» Task brief
What is needed is an exact copy of the records below, minus any pictures.

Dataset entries
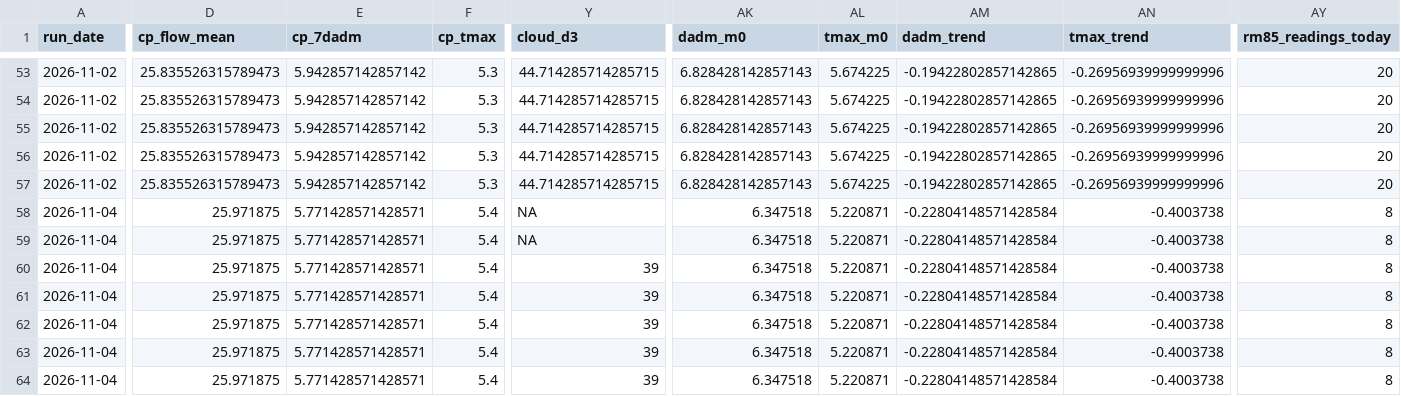
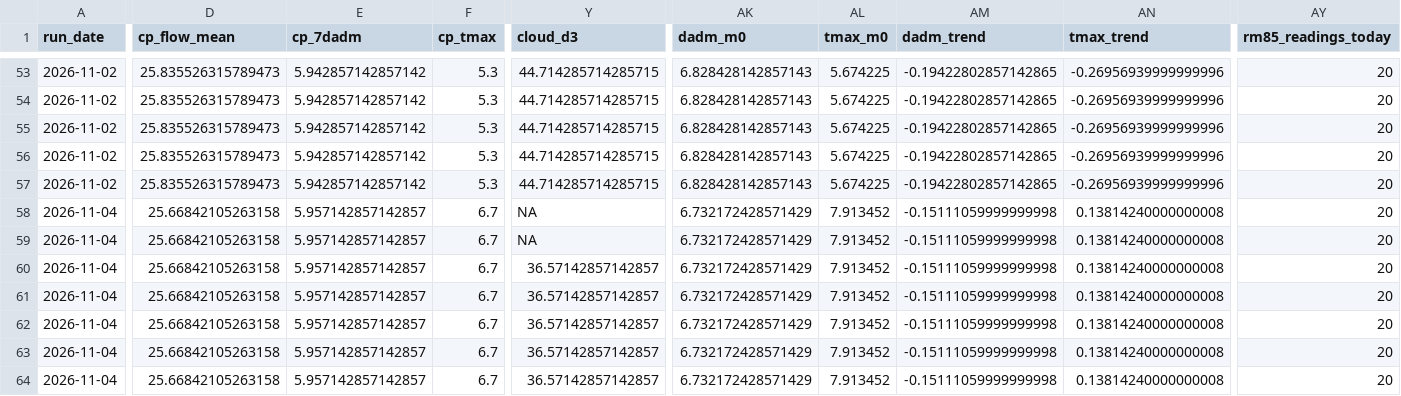
Before and after one commit to FlowWest/whychusData, a CSV file: input/model_inputs.csv, drawn as a sheet; only a part is shown, gaps mark what is left out; the diff covers the shown part only; the diff names each change by its address in the sheet, - before the commit and + after, or states it on an @@ line.

```diff
--- a/input/model_inputs.csv
+++ b/input/model_inputs.csv
-D58:D64 (cp_flow_mean): 25.971875
+D58:D64 (cp_flow_mean): 25.66842105263158
-E58:E64 (cp_7dadm): 5.771428571428571
+E58:E64 (cp_7dadm): 5.957142857142857
-F58:F64 (cp_tmax): 5.4
+F58:F64 (cp_tmax): 6.7
-AK58:AK64 (dadm_m0): 6.347518
+AK58:AK64 (dadm_m0): 6.732172428571429
-AL58:AL64 (tmax_m0): 5.220871
+AL58:AL64 (tmax_m0): 7.913452
-AM58:AM64 (dadm_trend): -0.22804148571428584
+AM58:AM64 (dadm_trend): -0.15111059999999998
-AN58:AN64 (tmax_trend): -0.4003738
+AN58:AN64 (tmax_trend): 0.13814240000000008
-AY58:AY64 (rm85_readings_today): 8
+AY58:AY64 (rm85_readings_today): 20
-Y60:Y64 (cloud_d3): 39
+Y60:Y64 (cloud_d3): 36.57142857142857
```
Also changed, not shown: 10 edited cells elsewhere in this file, input/camp_polk.csv, input/hydro_vu.csv, 2 other files.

» Result
Before and after one commit to FlowWest/whychusData, a CSV file: input/model_inputs.csv, drawn as a sheet; only a part is shown, gaps mark what is left out; the diff covers the shown part only; the diff names each change by its address in the sheet, - before the commit and + after, or states it on an @@ line.

```diff
--- a/input/model_inputs.csv
+++ b/input/model_inputs.csv
-D58:D64 (cp_flow_mean): 25.971875
+D58:D64 (cp_flow_mean): 25.66842105263158
-E58:E64 (cp_7dadm): 5.771428571428571
+E58:E64 (cp_7dadm): 5.957142857142857
-F58:F64 (cp_tmax): 5.4
+F58:F64 (cp_tmax): 6.7
-AK58:AK64 (dadm_m0): 6.347518
+AK58:AK64 (dadm_m0): 6.732172428571429
-AL58:AL64 (tmax_m0): 5.220871
+AL58:AL64 (tmax_m0): 7.913452
-AM58:AM64 (dadm_trend): -0.22804148571428584
+AM58:AM64 (dadm_trend): -0.15111059999999998
-AN58:AN64 (tmax_trend): -0.4003738
+AN58:AN64 (tmax_trend): 0.13814240000000008
-AY58:AY64 (rm85_readings_today): 8
+AY58:AY64 (rm85_readings_today): 20
-Y60:Y64 (cloud_d3): 39
+Y60:Y64 (cloud_d3): 36.57142857142857
```
Also changed, not shown: 10 edited cells elsewhere in this file, input/camp_polk.csv, input/hydro_vu.csv, 2 other files.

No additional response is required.